Pioneer Architects VII
In July 1972 a Ms. magazine issue made its debut as a monthly magazine for feminists with a full-color illustration on the cover promoting Wonder Woman for President. It presented women as doctors, lawyers, judges, brokers, economists, scientists, political candidates, professors, company presidents.
None of women was presented as architect, although they were very present in architects profession in 1972. They were creating feminist spatial practices and redefining American architecture with fights for gender equality.
One of such architects was Judith Deena Edelman, known as Dagon Lady at AIA headquarters. As she struggled to find work after graduation and was rejected by numerous employers that they would not hire women as architect, she became an advocate for the advancement of women in architecture.
Edelman was a frequent campaigner for the advancement of women architects and insisted that women should become involved in the American Institute of Architects although it was an exclusive gentleman’s club. She founded an organization to promote the advancement of women architects Alliance of Women in Architecture in 1972.
Another innovator in architecture, Eleanor Raymond, explored the use of innovative materials and building systems. She designed one of the first solar-heated buildings the Sun House (1948), which was her most ambitious and innovative house with solar collectors. It was developed together with Dr. Mária Telkes from the MIT Solar Laboratory.
Raymond took part in a number of social movements of her day, including the women’s suffrage movement and the settlement house movement. It was through a suffragist organization that she met her life partner, Ethel B. Power. Raymond and Power became a longtime editor for House Beautiful magazine.
Among the eight cofounders of The Architects Collaborative (TAC) in Cambridge, Massachusetts were Sarah Harkness and Jean Fletcher. Two women among five young architects formed the firm with Walter Gropius in 1945. Both were inspirational figures for women in architecture of that time.
A know pioneer in the male-dominated world of architecture was Natalie de Blois already in 1940s. She was a partner of Skidmore, Owings and Merrill but was evident that Gordon Bunshaft took all the credit and she did all the work.
As part of SOM company was transferred in Chicago she worked there constructing skyscrapers from 1962 to 1974. In Chicago she founded the Chicago Women in Architecture. Natalie was almost invisible in her own day, but she helped guide the design of three of the most important corporate landmarks of the 1950s and ‘60s: the headquarters of Lever Brothers, Pepsi-Cola and Union Carbide.

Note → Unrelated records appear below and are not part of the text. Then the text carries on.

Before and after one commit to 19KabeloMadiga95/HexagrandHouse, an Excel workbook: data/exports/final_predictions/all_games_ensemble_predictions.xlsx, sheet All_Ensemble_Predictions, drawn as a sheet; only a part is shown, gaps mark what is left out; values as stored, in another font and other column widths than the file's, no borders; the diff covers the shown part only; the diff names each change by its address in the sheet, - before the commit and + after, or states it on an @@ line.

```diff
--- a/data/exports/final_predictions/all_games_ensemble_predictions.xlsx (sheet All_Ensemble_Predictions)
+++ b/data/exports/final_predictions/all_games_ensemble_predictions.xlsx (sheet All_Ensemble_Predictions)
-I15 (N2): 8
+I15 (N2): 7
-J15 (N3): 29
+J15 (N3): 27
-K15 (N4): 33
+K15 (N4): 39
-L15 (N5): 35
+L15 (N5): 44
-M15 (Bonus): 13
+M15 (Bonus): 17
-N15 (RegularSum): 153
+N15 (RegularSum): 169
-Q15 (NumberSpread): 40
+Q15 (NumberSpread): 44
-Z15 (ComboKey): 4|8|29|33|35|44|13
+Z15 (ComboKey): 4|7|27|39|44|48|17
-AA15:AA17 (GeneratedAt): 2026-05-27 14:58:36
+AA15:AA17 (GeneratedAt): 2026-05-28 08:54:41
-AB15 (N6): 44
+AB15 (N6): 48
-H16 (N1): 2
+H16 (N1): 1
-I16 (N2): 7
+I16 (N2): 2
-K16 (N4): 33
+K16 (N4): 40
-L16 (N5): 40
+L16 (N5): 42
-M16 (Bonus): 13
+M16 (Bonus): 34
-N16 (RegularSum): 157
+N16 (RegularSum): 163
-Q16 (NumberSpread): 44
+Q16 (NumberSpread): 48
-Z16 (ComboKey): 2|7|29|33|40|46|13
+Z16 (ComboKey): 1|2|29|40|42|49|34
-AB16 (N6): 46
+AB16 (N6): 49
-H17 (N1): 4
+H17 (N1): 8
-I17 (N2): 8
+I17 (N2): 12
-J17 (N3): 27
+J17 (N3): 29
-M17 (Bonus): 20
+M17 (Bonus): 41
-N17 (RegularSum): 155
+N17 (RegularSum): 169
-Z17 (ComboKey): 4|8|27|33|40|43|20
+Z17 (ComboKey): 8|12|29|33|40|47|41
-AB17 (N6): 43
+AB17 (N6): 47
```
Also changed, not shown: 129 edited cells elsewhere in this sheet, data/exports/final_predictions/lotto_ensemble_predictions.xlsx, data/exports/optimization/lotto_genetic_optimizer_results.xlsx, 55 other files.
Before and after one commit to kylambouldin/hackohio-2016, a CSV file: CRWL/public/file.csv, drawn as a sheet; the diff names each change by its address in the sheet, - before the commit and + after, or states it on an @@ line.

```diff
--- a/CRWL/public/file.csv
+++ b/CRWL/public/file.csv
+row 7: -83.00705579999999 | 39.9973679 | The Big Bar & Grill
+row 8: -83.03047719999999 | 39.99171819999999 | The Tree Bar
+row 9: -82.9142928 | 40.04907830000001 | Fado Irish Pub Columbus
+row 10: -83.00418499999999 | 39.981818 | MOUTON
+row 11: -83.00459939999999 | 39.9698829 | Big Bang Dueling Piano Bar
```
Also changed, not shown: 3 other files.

At that point, there were only five or six women across the U.S. who had a substantial architectural practice and Natalie was doing buildings in the heart of Manhattan.
The AIA had been open to women since 1886, when Louise Blanchard Bethune became its first woman member. One percent of AIA members were women by the 1970s (250 of 25,000). Natalie de Blois, who claimed to have never felt overt sexism during her career as a senior designer with SOM, recalled the satisfaction of “getting together with like-minded women, and supporting them in whatever way we could” through Chicago Women in Architecture. The Places columnist Gabrielle Esperdy writes how such possibilities helped create contact with other women practitioners in the professional isolation of the time that helped “stop feeling like a freak” for being an architect.
Special Report of Life: Remarkable American Women (1976) where Julia Morgan is the only architect mentioned.